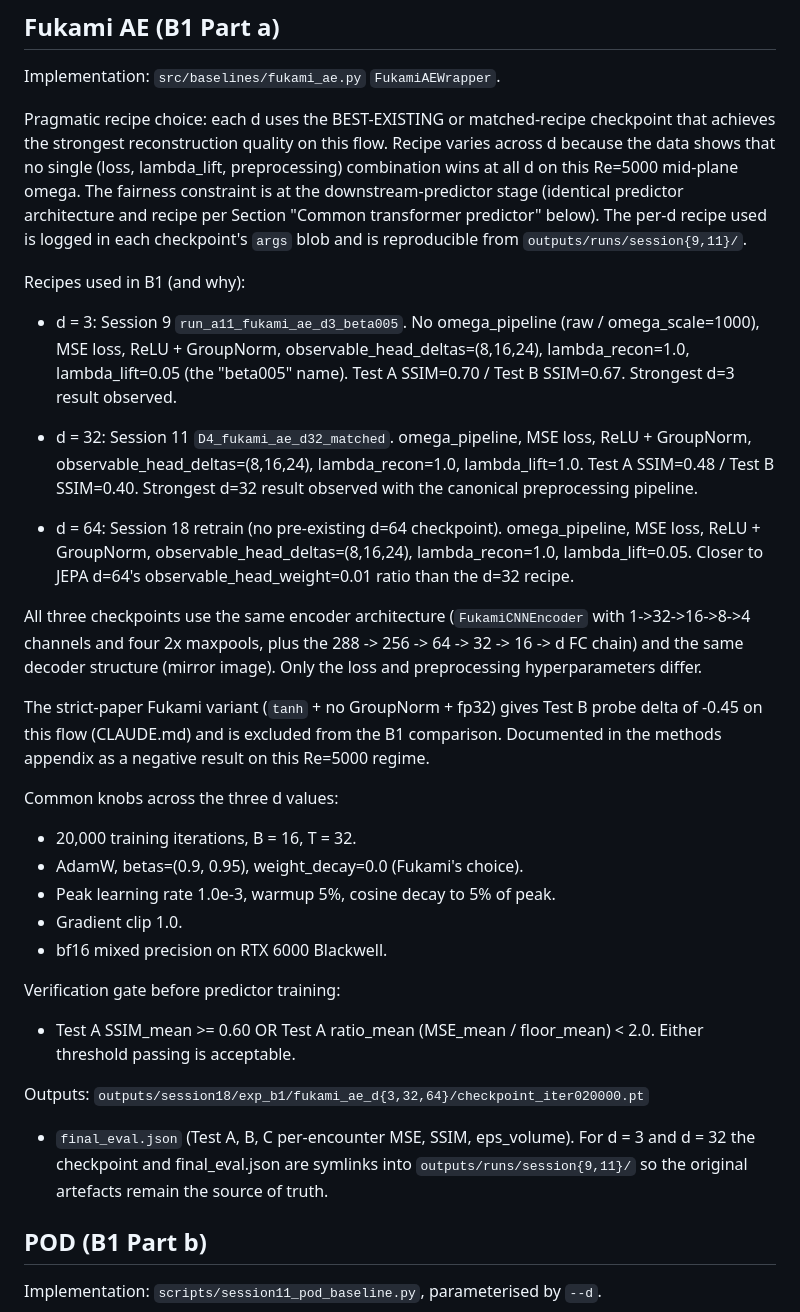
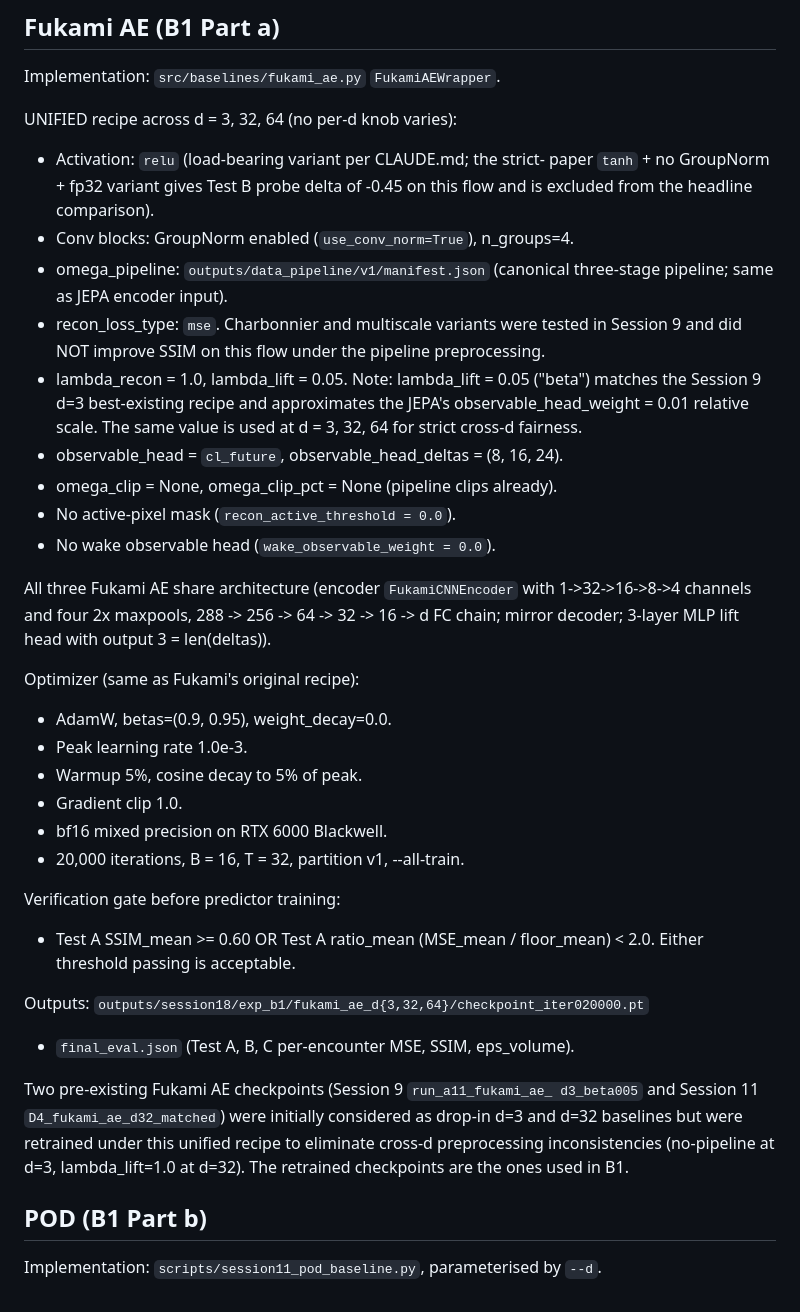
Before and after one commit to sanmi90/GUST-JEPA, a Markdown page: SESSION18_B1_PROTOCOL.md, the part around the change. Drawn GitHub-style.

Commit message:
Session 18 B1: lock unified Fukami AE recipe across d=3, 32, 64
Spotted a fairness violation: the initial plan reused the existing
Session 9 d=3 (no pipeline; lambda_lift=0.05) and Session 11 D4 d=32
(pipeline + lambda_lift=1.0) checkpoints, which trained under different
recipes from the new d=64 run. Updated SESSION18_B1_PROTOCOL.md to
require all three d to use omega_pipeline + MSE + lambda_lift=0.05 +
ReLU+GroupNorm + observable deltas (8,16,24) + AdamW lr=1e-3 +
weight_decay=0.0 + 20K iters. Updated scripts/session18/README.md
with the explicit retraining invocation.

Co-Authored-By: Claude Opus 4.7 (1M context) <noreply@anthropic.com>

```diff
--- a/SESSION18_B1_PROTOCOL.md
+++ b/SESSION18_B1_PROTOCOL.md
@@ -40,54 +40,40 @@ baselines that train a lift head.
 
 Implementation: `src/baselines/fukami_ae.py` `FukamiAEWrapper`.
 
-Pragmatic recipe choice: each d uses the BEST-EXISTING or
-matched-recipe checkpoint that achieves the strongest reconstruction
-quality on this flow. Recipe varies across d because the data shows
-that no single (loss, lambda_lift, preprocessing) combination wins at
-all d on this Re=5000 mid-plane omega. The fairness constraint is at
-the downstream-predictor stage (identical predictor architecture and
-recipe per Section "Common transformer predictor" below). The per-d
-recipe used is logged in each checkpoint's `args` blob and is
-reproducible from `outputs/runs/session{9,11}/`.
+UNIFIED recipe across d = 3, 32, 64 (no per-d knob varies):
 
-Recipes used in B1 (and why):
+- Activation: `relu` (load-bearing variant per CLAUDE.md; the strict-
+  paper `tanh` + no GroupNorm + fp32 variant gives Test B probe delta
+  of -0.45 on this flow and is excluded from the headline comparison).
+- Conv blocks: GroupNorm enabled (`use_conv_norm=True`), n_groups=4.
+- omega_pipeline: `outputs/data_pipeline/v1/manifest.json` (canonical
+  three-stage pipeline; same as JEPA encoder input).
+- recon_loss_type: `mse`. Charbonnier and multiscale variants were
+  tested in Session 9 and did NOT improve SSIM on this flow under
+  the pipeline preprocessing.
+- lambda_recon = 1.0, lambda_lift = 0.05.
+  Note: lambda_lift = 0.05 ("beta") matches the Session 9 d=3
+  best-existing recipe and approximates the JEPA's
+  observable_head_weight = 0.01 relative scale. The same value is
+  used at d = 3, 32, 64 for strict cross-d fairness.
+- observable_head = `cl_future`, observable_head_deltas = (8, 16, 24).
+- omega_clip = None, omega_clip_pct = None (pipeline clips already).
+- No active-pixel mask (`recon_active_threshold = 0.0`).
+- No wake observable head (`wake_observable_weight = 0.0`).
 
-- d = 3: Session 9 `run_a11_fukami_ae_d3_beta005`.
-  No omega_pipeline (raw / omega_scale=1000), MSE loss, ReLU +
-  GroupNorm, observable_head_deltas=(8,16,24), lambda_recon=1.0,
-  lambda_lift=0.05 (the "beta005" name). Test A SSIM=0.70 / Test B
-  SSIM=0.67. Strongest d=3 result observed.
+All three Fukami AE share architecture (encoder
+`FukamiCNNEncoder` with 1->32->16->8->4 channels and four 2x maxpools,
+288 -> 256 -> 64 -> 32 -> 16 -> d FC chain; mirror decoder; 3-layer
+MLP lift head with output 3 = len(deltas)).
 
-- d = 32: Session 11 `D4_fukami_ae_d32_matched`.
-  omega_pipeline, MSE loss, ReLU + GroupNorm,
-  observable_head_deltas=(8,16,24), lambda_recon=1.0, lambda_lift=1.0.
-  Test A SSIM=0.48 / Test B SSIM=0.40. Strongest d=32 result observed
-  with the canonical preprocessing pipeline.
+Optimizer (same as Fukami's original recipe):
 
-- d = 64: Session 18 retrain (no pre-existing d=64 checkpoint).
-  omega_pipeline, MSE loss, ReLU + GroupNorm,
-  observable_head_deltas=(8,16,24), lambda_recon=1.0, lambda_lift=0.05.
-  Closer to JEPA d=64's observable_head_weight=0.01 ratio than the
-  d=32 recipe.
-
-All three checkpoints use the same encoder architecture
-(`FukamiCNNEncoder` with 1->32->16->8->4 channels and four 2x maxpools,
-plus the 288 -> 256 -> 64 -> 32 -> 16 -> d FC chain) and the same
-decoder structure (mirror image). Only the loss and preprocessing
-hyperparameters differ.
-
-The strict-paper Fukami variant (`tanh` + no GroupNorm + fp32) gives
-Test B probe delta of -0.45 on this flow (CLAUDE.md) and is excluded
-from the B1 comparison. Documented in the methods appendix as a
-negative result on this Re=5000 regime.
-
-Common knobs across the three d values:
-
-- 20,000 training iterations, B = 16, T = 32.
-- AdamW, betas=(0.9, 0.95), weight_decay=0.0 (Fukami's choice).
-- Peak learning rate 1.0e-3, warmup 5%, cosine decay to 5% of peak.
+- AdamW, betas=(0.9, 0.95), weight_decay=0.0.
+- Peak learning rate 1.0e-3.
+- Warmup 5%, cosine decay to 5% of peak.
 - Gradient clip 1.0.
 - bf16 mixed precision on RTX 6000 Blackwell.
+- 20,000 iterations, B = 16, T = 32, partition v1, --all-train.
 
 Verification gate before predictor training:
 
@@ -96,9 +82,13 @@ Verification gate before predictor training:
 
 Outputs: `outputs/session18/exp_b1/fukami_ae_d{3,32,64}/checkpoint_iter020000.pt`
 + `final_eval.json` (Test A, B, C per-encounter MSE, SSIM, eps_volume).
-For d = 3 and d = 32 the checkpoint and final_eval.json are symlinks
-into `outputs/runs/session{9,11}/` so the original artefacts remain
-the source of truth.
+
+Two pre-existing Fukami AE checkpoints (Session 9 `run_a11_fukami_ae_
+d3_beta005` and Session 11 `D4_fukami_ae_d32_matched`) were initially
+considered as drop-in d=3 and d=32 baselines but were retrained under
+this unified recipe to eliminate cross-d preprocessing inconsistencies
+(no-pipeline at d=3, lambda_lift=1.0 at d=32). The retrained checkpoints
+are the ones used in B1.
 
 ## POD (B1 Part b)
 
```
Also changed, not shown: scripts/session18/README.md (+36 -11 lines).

__________________________________________________

— Problem requirements —
Because the pictures are not wanted, retype only the text of every record, exactly as given.

— Solution to the problem —
Before and after one commit to sanmi90/GUST-JEPA, a Markdown page: SESSION18_B1_PROTOCOL.md, the part around the change. Drawn GitHub-style.

Commit message:
Session 18 B1: lock unified Fukami AE recipe across d=3, 32, 64
Spotted a fairness violation: the initial plan reused the existing
Session 9 d=3 (no pipeline; lambda_lift=0.05) and Session 11 D4 d=32
(pipeline + lambda_lift=1.0) checkpoints, which trained under different
recipes from the new d=64 run. Updated SESSION18_B1_PROTOCOL.md to
require all three d to use omega_pipeline + MSE + lambda_lift=0.05 +
ReLU+GroupNorm + observable deltas (8,16,24) + AdamW lr=1e-3 +
weight_decay=0.0 + 20K iters. Updated scripts/session18/README.md
with the explicit retraining invocation.

Co-Authored-By: Claude Opus 4.7 (1M context) <noreply@anthropic.com>

```diff
--- a/SESSION18_B1_PROTOCOL.md
+++ b/SESSION18_B1_PROTOCOL.md
@@ -40,54 +40,40 @@ baselines that train a lift head.
 
 Implementation: `src/baselines/fukami_ae.py` `FukamiAEWrapper`.
 
-Pragmatic recipe choice: each d uses the BEST-EXISTING or
-matched-recipe checkpoint that achieves the strongest reconstruction
-quality on this flow. Recipe varies across d because the data shows
-that no single (loss, lambda_lift, preprocessing) combination wins at
-all d on this Re=5000 mid-plane omega. The fairness constraint is at
-the downstream-predictor stage (identical predictor architecture and
-recipe per Section "Common transformer predictor" below). The per-d
-recipe used is logged in each checkpoint's `args` blob and is
-reproducible from `outputs/runs/session{9,11}/`.
+UNIFIED recipe across d = 3, 32, 64 (no per-d knob varies):
 
-Recipes used in B1 (and why):
+- Activation: `relu` (load-bearing variant per CLAUDE.md; the strict-
+  paper `tanh` + no GroupNorm + fp32 variant gives Test B probe delta
+  of -0.45 on this flow and is excluded from the headline comparison).
+- Conv blocks: GroupNorm enabled (`use_conv_norm=True`), n_groups=4.
+- omega_pipeline: `outputs/data_pipeline/v1/manifest.json` (canonical
+  three-stage pipeline; same as JEPA encoder input).
+- recon_loss_type: `mse`. Charbonnier and multiscale variants were
+  tested in Session 9 and did NOT improve SSIM on this flow under
+  the pipeline preprocessing.
+- lambda_recon = 1.0, lambda_lift = 0.05.
+  Note: lambda_lift = 0.05 ("beta") matches the Session 9 d=3
+  best-existing recipe and approximates the JEPA's
+  observable_head_weight = 0.01 relative scale. The same value is
+  used at d = 3, 32, 64 for strict cross-d fairness.
+- observable_head = `cl_future`, observable_head_deltas = (8, 16, 24).
+- omega_clip = None, omega_clip_pct = None (pipeline clips already).
+- No active-pixel mask (`recon_active_threshold = 0.0`).
+- No wake observable head (`wake_observable_weight = 0.0`).
 
-- d = 3: Session 9 `run_a11_fukami_ae_d3_beta005`.
-  No omega_pipeline (raw / omega_scale=1000), MSE loss, ReLU +
-  GroupNorm, observable_head_deltas=(8,16,24), lambda_recon=1.0,
-  lambda_lift=0.05 (the "beta005" name). Test A SSIM=0.70 / Test B
-  SSIM=0.67. Strongest d=3 result observed.
+All three Fukami AE share architecture (encoder
+`FukamiCNNEncoder` with 1->32->16->8->4 channels and four 2x maxpools,
+288 -> 256 -> 64 -> 32 -> 16 -> d FC chain; mirror decoder; 3-layer
+MLP lift head with output 3 = len(deltas)).
 
-- d = 32: Session 11 `D4_fukami_ae_d32_matched`.
-  omega_pipeline, MSE loss, ReLU + GroupNorm,
-  observable_head_deltas=(8,16,24), lambda_recon=1.0, lambda_lift=1.0.
-  Test A SSIM=0.48 / Test B SSIM=0.40. Strongest d=32 result observed
-  with the canonical preprocessing pipeline.
+Optimizer (same as Fukami's original recipe):
 
-- d = 64: Session 18 retrain (no pre-existing d=64 checkpoint).
-  omega_pipeline, MSE loss, ReLU + GroupNorm,
-  observable_head_deltas=(8,16,24), lambda_recon=1.0, lambda_lift=0.05.
-  Closer to JEPA d=64's observable_head_weight=0.01 ratio than the
-  d=32 recipe.
-
-All three checkpoints use the same encoder architecture
-(`FukamiCNNEncoder` with 1->32->16->8->4 channels and four 2x maxpools,
-plus the 288 -> 256 -> 64 -> 32 -> 16 -> d FC chain) and the same
-decoder structure (mirror image). Only the loss and preprocessing
-hyperparameters differ.
-
-The strict-paper Fukami variant (`tanh` + no GroupNorm + fp32) gives
-Test B probe delta of -0.45 on this flow (CLAUDE.md) and is excluded
-from the B1 comparison. Documented in the methods appendix as a
-negative result on this Re=5000 regime.
-
-Common knobs across the three d values:
-
-- 20,000 training iterations, B = 16, T = 32.
-- AdamW, betas=(0.9, 0.95), weight_decay=0.0 (Fukami's choice).
-- Peak learning rate 1.0e-3, warmup 5%, cosine decay to 5% of peak.
+- AdamW, betas=(0.9, 0.95), weight_decay=0.0.
+- Peak learning rate 1.0e-3.
+- Warmup 5%, cosine decay to 5% of peak.
 - Gradient clip 1.0.
 - bf16 mixed precision on RTX 6000 Blackwell.
+- 20,000 iterations, B = 16, T = 32, partition v1, --all-train.
 
 Verification gate before predictor training:
 
@@ -96,9 +82,13 @@ Verification gate before predictor training:
 
 Outputs: `outputs/session18/exp_b1/fukami_ae_d{3,32,64}/checkpoint_iter020000.pt`
 + `final_eval.json` (Test A, B, C per-encounter MSE, SSIM, eps_volume).
-For d = 3 and d = 32 the checkpoint and final_eval.json are symlinks
-into `outputs/runs/session{9,11}/` so the original artefacts remain
-the source of truth.
+
+Two pre-existing Fukami AE checkpoints (Session 9 `run_a11_fukami_ae_
+d3_beta005` and Session 11 `D4_fukami_ae_d32_matched`) were initially
+considered as drop-in d=3 and d=32 baselines but were retrained under
+this unified recipe to eliminate cross-d preprocessing inconsistencies
+(no-pipeline at d=3, lambda_lift=1.0 at d=32). The retrained checkpoints
+are the ones used in B1.
 
 ## POD (B1 Part b)
 
```
Also changed, not shown: scripts/session18/README.md (+36 -11 lines).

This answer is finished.